Assignment »
Please count the lines in the data below that hold "tagCriada" and answer with the number by itself.

Records from a collection:
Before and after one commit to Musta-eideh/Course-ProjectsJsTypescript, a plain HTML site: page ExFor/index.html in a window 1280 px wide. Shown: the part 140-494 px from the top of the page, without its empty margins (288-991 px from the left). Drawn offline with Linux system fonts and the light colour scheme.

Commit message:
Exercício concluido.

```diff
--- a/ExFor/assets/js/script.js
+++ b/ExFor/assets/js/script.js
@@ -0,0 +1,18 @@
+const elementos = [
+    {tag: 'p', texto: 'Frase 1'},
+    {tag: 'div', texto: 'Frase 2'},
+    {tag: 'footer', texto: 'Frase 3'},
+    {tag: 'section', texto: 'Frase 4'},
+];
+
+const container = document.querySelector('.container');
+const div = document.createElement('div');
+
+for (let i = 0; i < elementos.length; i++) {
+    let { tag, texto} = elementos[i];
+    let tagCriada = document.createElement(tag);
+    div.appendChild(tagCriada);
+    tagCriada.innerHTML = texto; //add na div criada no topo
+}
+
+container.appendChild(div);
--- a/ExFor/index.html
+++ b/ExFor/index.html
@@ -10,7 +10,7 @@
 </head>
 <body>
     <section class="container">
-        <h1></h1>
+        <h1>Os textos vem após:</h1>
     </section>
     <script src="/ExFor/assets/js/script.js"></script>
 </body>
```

Solution to the exercise »
3